It isn’t easy to avoid being sick.
Vaccines are considered one of the most effective ways to prevent viral infection; sometimes, in fact, the only way.
Vaccines also have eradicated some of the most fearful diseases from the country: the World Health Organization pronounced Korea a polio-free state after mass provision of anti-polio vaccines, though the disease killed or disabled many people just decades ago.
Vaccine technology has now reached a level where cervical cancer, which was one of the most frequently diagnosed gynecological cancers until very recently, could be prevented with three shots. The tools have evolved, too, and the pain reduced, barely leaving any scars.
Of course there are opponents. The U.S. Centers for Disease Control and Prevention also acknowledges some risks. It notes that any vaccine can cause side effects and that for the most part these are minor ― for example, a sore arm or low-grade fever ― and pass within a few days.
The center also advises parents not immunizing carries the risk of contracting serious diseases, and not only for the child but also those who come into contact with him or her.
The Korean government has adopted the same policy.
“The government has designated vaccines necessary for the health of infants and throughout their lives. It has contributed to the longevity of Koreans and their health,” said Lee Youn-kyung, researcher of KCDC.
“We strongly advise people to be immunized from preventable diseases. There are clear benefits.”
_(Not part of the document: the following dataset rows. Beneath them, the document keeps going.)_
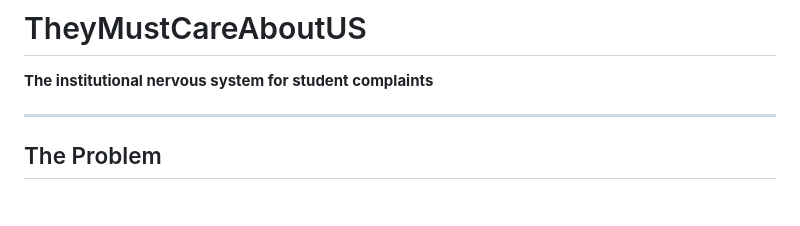
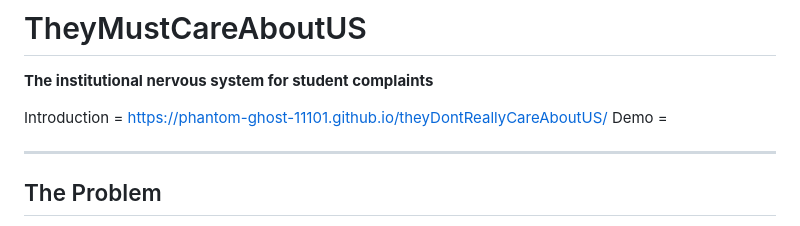
Before and after one commit to PhaNtoM-GHosT-11101/theyDontReallyCareAboutUS, a Markdown page: README.md, the part around the change. GitHub-like rendering; blank space fills up the shorter version.

Commit message:
Add introduction and demo links to README

```diff
--- a/README.md
+++ b/README.md
@@ -1,6 +1,9 @@
 # TheyMustCareAboutUS
 
 **The institutional nervous system for student complaints**
+
+Introduction = https://phantom-ghost-11101.github.io/theyDontReallyCareAboutUS/
+Demo =
 
 ---
 
```
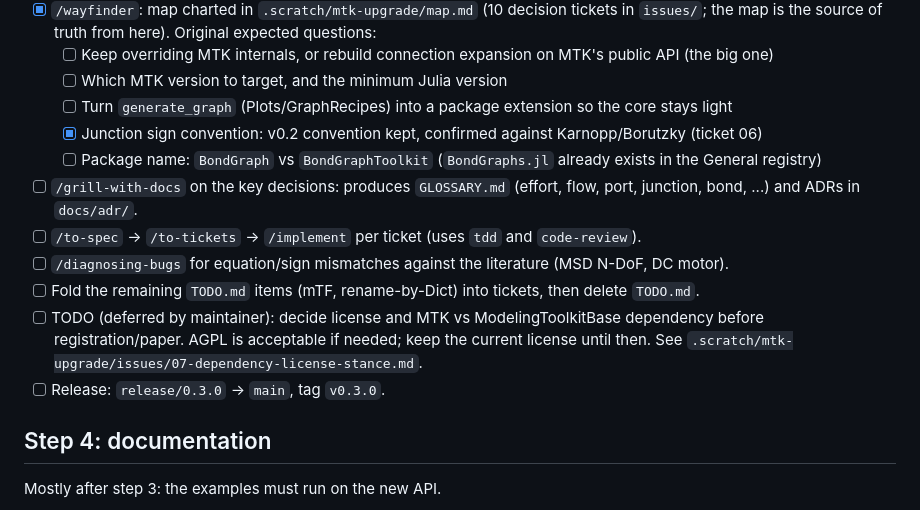
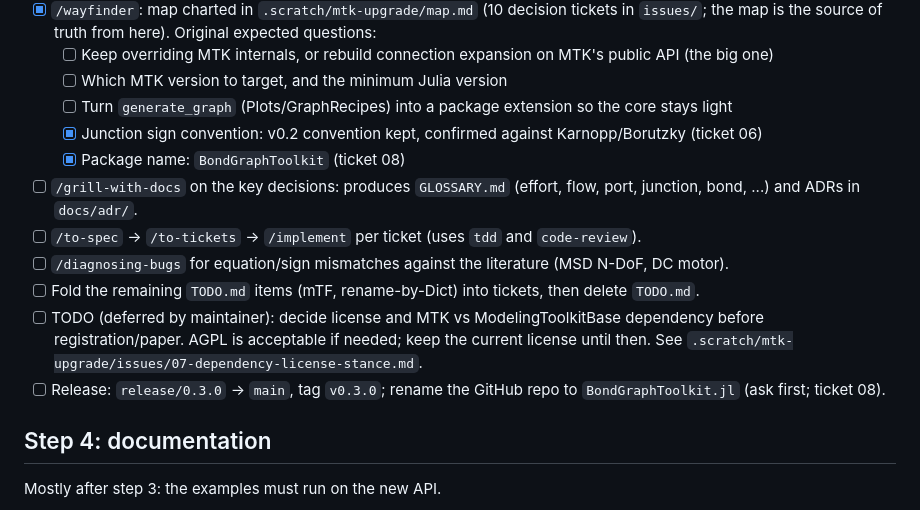
Before and after one commit to felipecastrotc/BondGraph.jl, a Markdown page: .scratch/roadmap.md, the part around the change. GitHub-like rendering.

```diff
--- a/.scratch/roadmap.md
+++ b/.scratch/roadmap.md
@@ -22,13 +22,13 @@ Branch: `feature/mtk-upgrade`. Destination: **BondGraph installs and passes test
   - [ ] Which MTK version to target, and the minimum Julia version
   - [ ] Turn `generate_graph` (Plots/GraphRecipes) into a package extension so the core stays light
   - [x] Junction sign convention: v0.2 convention kept, confirmed against Karnopp/Borutzky (ticket 06)
-  - [ ] Package name: `BondGraph` vs `BondGraphToolkit` (`BondGraphs.jl` already exists in the General registry)
+  - [x] Package name: `BondGraphToolkit` (ticket 08)
 - [ ] `/grill-with-docs` on the key decisions: produces `GLOSSARY.md` (effort, flow, port, junction, bond, ...) and ADRs in `docs/adr/`.
 - [ ] `/to-spec` → `/to-tickets` → `/implement` per ticket (uses `tdd` and `code-review`).
 - [ ] `/diagnosing-bugs` for equation/sign mismatches against the literature (MSD N-DoF, DC motor).
 - [ ] Fold the remaining `TODO.md` items (mTF, rename-by-Dict) into tickets, then delete `TODO.md`.
 - [ ] TODO (deferred by maintainer): decide license and MTK vs ModelingToolkitBase dependency before registration/paper. AGPL is acceptable if needed; keep the current license until then. See `.scratch/mtk-upgrade/issues/07-dependency-license-stance.md`.
-- [ ] Release: `release/0.3.0` → `main`, tag `v0.3.0`.
+- [ ] Release: `release/0.3.0` → `main`, tag `v0.3.0`; rename the GitHub repo to `BondGraphToolkit.jl` (ask first; ticket 08).
 
 ## Step 4: documentation
 
```
Also changed, not shown: .scratch/mtk-upgrade/map.md (+1 -0 lines), 1 other file.
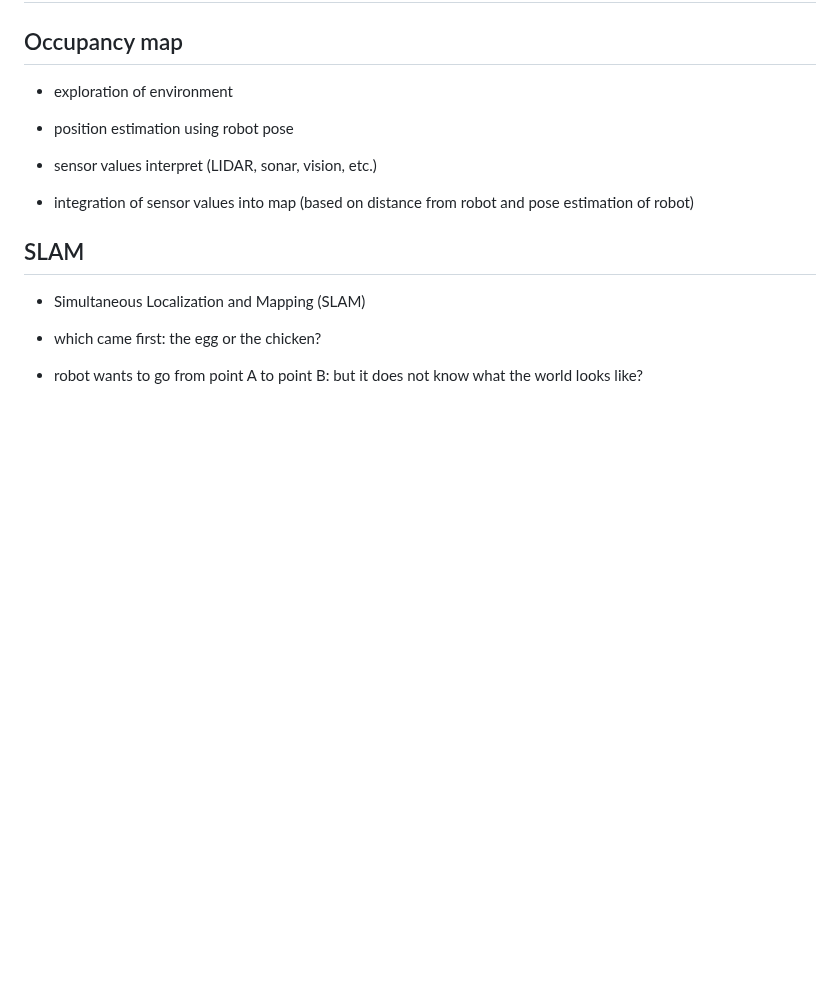
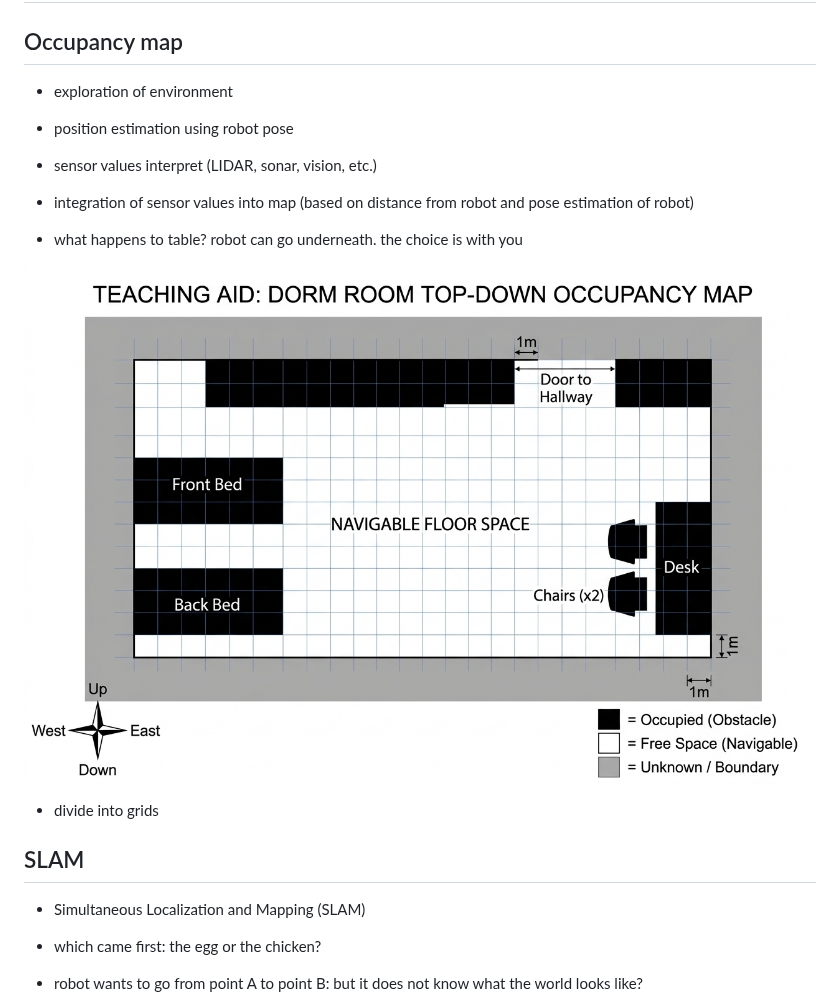
Before and after one commit to neelsoumya/teaching_robots_navigation, a Markdown page: SLAM.md, the part around the change. Rendered like a GitHub page; pictures changed too: images/dormroom_occupancy_map.jpeg (added); blank space fills up the shorter version.

```diff
--- a/SLAM.md
+++ b/SLAM.md
@@ -9,6 +9,13 @@
 - sensor values interpret (LIDAR, sonar, vision, etc.)
 
 - integration of sensor values into map (based on distance from robot and pose estimation of robot)
+
+
+- what happens to table? robot can go underneath. the choice is with you
+
+![image](images/dormroom_occupancy_map.jpeg)
+
+- divide into grids
 
 
 ## SLAM
```
Also changed, not shown: navigation.md (+7 -0 lines).
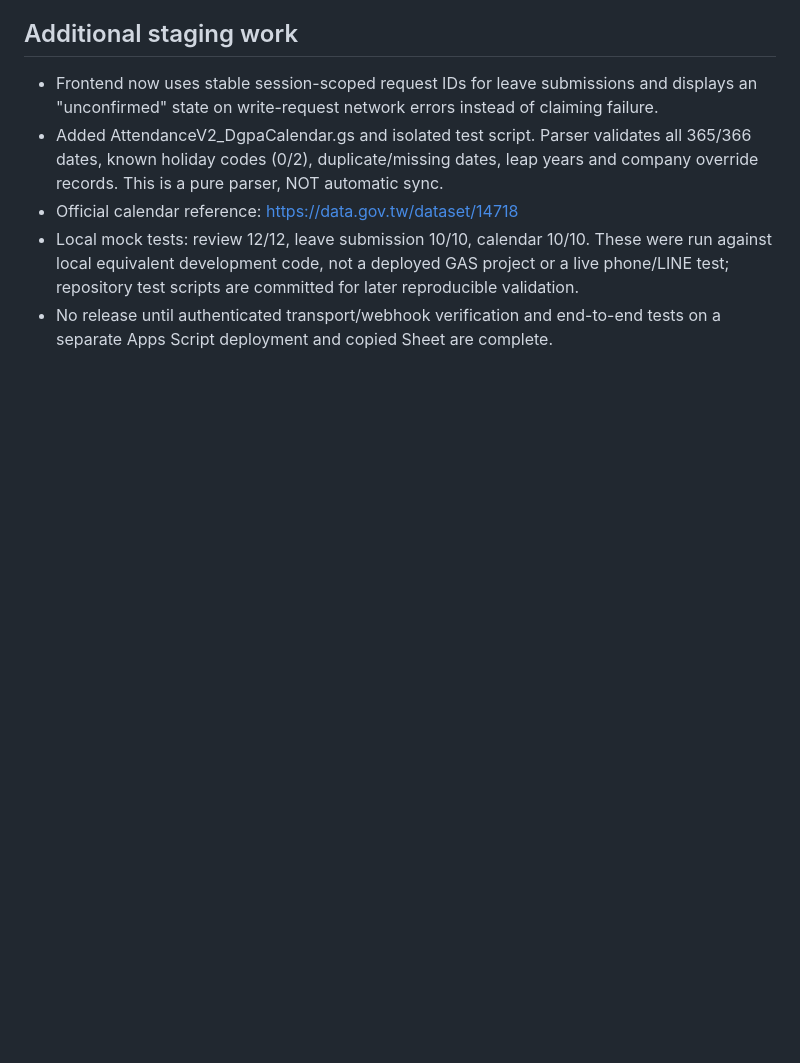
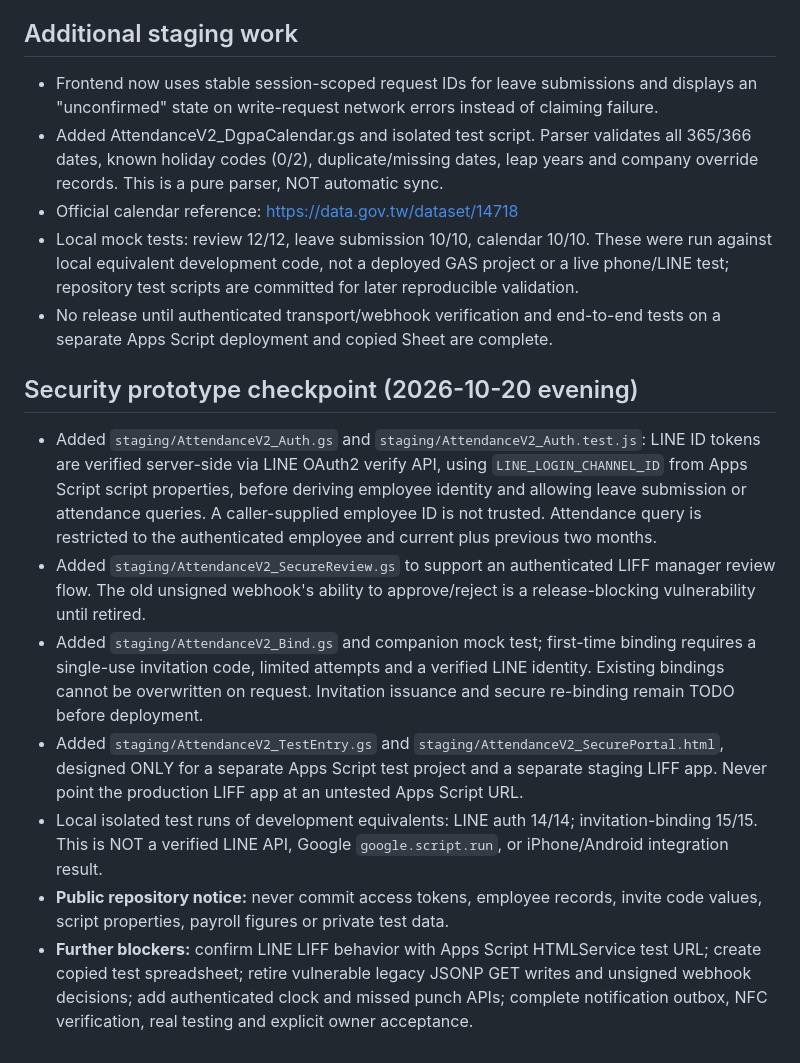
Before and after one commit to line-punch/line-punch, a Markdown page: docs/attendance-v2-staging-plan.md, the part around the change. GitHub-like rendering; blank space fills up the shorter version.

Commit message:
docs(staging): checkpoint secure LINE authentication, binding, and isolated preview

```diff
--- a/docs/attendance-v2-staging-plan.md
+++ b/docs/attendance-v2-staging-plan.md
@@ -97,3 +97,32 @@ Status: design and isolated development only. **Do not deploy to production or m
   later reproducible validation.
 - No release until authenticated transport/webhook verification and end-to-end
   tests on a separate Apps Script deployment and copied Sheet are complete.
+
+## Security prototype checkpoint (2026-10-20 evening)
+- Added `staging/AttendanceV2_Auth.gs` and `staging/AttendanceV2_Auth.test.js`:
+  LINE ID tokens are verified server-side via LINE OAuth2 verify API, using
+  `LINE_LOGIN_CHANNEL_ID` from Apps Script script properties, before deriving
+  employee identity and allowing leave submission or attendance queries.
+  A caller-supplied employee ID is not trusted. Attendance query is restricted
+  to the authenticated employee and current plus previous two months.
+- Added `staging/AttendanceV2_SecureReview.gs` to support an authenticated
+  LIFF manager review flow. The old unsigned webhook's ability to approve/reject
+  is a release-blocking vulnerability until retired.
+- Added `staging/AttendanceV2_Bind.gs` and companion mock test; first-time
+  binding requires a single-use invitation code, limited attempts and a
+  verified LINE identity. Existing bindings cannot be overwritten on request.
+  Invitation issuance and secure re-binding remain TODO before deployment.
+- Added `staging/AttendanceV2_TestEntry.gs` and
+  `staging/AttendanceV2_SecurePortal.html`, designed ONLY for a separate
+  Apps Script test project and a separate staging LIFF app. Never point the
+  production LIFF app at an untested Apps Script URL.
+- Local isolated test runs of development equivalents: LINE auth 14/14;
+  invitation-binding 15/15. This is NOT a verified LINE API, Google
+  `google.script.run`, or iPhone/Android integration result.
+- **Public repository notice:** never commit access tokens, employee records,
+  invite code values, script properties, payroll figures or private test data.
+- **Further blockers:** confirm LINE LIFF behavior with Apps Script HTMLService
+  test URL; create copied test spreadsheet; retire vulnerable legacy JSONP GET
+  writes and unsigned webhook decisions; add authenticated clock and missed
+  punch APIs; complete notification outbox, NFC verification, real testing and
+  explicit owner acceptance.
```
Here is the vaccination timetable recommended by the KCDC.
By Bae Ji-sook (firstname.lastname@example.org)